AIM OF THE EXERCISE: Word for word, set down the entries that follow.

(Data extracted from a collection)
╔══

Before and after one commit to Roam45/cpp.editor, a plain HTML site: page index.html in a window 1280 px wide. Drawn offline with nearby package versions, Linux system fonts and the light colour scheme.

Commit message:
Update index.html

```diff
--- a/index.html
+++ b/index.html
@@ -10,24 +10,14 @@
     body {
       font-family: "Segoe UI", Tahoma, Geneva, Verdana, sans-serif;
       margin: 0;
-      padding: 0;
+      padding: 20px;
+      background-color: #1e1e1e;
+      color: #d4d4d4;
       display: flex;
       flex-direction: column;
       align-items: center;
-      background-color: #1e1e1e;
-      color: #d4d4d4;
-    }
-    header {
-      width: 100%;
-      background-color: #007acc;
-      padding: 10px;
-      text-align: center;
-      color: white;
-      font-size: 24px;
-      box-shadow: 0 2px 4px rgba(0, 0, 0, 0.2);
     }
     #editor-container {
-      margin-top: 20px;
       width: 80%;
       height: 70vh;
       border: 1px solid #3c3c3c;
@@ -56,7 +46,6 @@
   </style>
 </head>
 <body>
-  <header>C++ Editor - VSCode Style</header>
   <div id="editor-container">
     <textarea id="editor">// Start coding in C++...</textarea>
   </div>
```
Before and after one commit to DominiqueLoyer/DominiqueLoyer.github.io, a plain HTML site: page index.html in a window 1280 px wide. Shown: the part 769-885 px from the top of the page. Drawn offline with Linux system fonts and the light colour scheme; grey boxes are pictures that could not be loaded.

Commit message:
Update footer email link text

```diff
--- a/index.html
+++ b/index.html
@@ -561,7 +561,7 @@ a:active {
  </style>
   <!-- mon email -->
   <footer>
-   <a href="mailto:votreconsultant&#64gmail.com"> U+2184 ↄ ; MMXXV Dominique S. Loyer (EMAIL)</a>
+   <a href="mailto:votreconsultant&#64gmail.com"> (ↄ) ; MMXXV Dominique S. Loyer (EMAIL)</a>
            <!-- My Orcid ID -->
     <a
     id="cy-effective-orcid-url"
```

╚══

WRITTEN ANSWER:
Before and after one commit to Roam45/cpp.editor, a plain HTML site: page index.html in a window 1280 px wide. Drawn offline with nearby package versions, Linux system fonts and the light colour scheme.

Commit message:
Update index.html

```diff
--- a/index.html
+++ b/index.html
@@ -10,24 +10,14 @@
     body {
       font-family: "Segoe UI", Tahoma, Geneva, Verdana, sans-serif;
       margin: 0;
-      padding: 0;
+      padding: 20px;
+      background-color: #1e1e1e;
+      color: #d4d4d4;
       display: flex;
       flex-direction: column;
       align-items: center;
-      background-color: #1e1e1e;
-      color: #d4d4d4;
-    }
-    header {
-      width: 100%;
-      background-color: #007acc;
-      padding: 10px;
-      text-align: center;
-      color: white;
-      font-size: 24px;
-      box-shadow: 0 2px 4px rgba(0, 0, 0, 0.2);
     }
     #editor-container {
-      margin-top: 20px;
       width: 80%;
       height: 70vh;
       border: 1px solid #3c3c3c;
@@ -56,7 +46,6 @@
   </style>
 </head>
 <body>
-  <header>C++ Editor - VSCode Style</header>
   <div id="editor-container">
     <textarea id="editor">// Start coding in C++...</textarea>
   </div>
```
Before and after one commit to DominiqueLoyer/DominiqueLoyer.github.io, a plain HTML site: page index.html in a window 1280 px wide. Shown: the part 769-885 px from the top of the page. Drawn offline with Linux system fonts and the light colour scheme; grey boxes are pictures that could not be loaded.

Commit message:
Update footer email link text

```diff
--- a/index.html
+++ b/index.html
@@ -561,7 +561,7 @@ a:active {
  </style>
   <!-- mon email -->
   <footer>
-   <a href="mailto:votreconsultant&#64gmail.com"> U+2184 ↄ ; MMXXV Dominique S. Loyer (EMAIL)</a>
+   <a href="mailto:votreconsultant&#64gmail.com"> (ↄ) ; MMXXV Dominique S. Loyer (EMAIL)</a>
            <!-- My Orcid ID -->
     <a
     id="cy-effective-orcid-url"
```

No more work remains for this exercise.